This summer I opted to travel with a bivy sack instead of a tent. Bivys are nothing more than a waterproof tube with a zipper at one end, slightly larger than a sleeping bag. They are light, compact, and quick to set up. I almost always sleep with mine fully unzipped to improve circulation, so that final morning in Medora I woke up to light rain on my face and a slowly dampening pillow/jacket. Unfortunately crawling inside a closed bivy isn’t much better than getting wet; they are hot, sweaty, and provoke the intense feeling of claustrophobia that one would expect from being sealed into a waterproof bag. And the activities that are possible inside are the same as those possible inside a fully zipped sleeping bag–which is to say, not many.
After the initial storm the rain gave way to a cool, overcast grey characteristic of Seattle, we packed our still wet gear, and we rode out of the Badlands. Around Dickinson a second Thunderstorm stalled overhead, and this time we got drenched. My swift panniers shed water, but both my the thermarest and my bivy (which I packed externally) got soaked.
Bike touring is the art of unpacking and packing efficiently. We don’t have the luxury of extra items or extra space, and rarely do I go more than a few days without using something I’m carrying; unused equipment quickly gets donated or shipped home. As a result, almost everything gets packed and unpacked daily, and systems develop to do this quickly (my father and grandfather would be so proud). For instance, the stove, fuel, and sleeping bag go at the bottom of the panniers because I won’t use either between breakfast and dinner. The bivy and thermarest get packed on the handlebars because balancing them is annoying, and I only want to do it once a day. The phone charger and wallet stay in an external pocket because we could find an outlet or a snack at any moment.
Sudden changes–like a downpour after a month of drought–force us to adapt these systems, and the first time I usual get them wrong. We were lucky that we had a warm showers host the night after Dickinson, otherwise I would have spent the night in a very wet bivy sack. We got lucky again our morning in Gackle–that night we stayed in a bike hostel and waited out a thunderstorm indoors. I expect the first time we hit cold weather this fall will also require adjustment and reorganization as a dig my warm clothes out of the depths of my panniers.

Riding Fast and Riding Slow
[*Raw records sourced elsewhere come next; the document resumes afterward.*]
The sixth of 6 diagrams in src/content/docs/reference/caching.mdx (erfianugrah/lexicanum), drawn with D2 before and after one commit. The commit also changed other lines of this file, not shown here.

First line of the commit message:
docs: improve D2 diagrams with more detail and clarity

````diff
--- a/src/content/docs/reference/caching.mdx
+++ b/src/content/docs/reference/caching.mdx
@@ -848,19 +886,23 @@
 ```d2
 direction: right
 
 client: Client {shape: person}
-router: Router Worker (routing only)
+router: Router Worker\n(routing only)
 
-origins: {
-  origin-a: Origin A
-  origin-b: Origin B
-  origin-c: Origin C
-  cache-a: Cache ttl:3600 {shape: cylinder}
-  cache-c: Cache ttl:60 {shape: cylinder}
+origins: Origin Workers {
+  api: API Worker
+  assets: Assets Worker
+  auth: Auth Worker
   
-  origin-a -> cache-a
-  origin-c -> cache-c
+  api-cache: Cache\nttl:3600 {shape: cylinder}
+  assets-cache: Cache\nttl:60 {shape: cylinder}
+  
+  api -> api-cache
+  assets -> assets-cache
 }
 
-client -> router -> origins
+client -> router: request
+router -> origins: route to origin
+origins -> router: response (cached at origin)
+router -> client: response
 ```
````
From the Continental Divide we stared into the endless rolling pasture that is the Great Plains. Rory and I rode into and out of Eastern Montana full throttle, with a brief detour into Alberta.

The Great Plains are, without exception, brutally flat and brutally windy. The Rockies end abruptly, dropping into wheat fields, pasture, straight highways, and small towns of less than 1000 people. At times a tailwinds push us along, and the lack of climbing makes the miles between small towns virtually disappear. More often than not we’ve encountered crosswinds that rip across the flat landscape, making progress both physically and mentally painful. Sometimes the shoulder of 70 mph US and state highways is wide enough to echelon; frequently it’s no more than a two feet wide–half of which is grooved by rumble strip–and we both suffer in the wind.

(As a footnote: Rory’s front-loaded bike drafting my rear-loaded bike creates some hilarious echelon situations. One person swerves and our panniers bounce off each other. It feels like the sumo wrestling of biking.)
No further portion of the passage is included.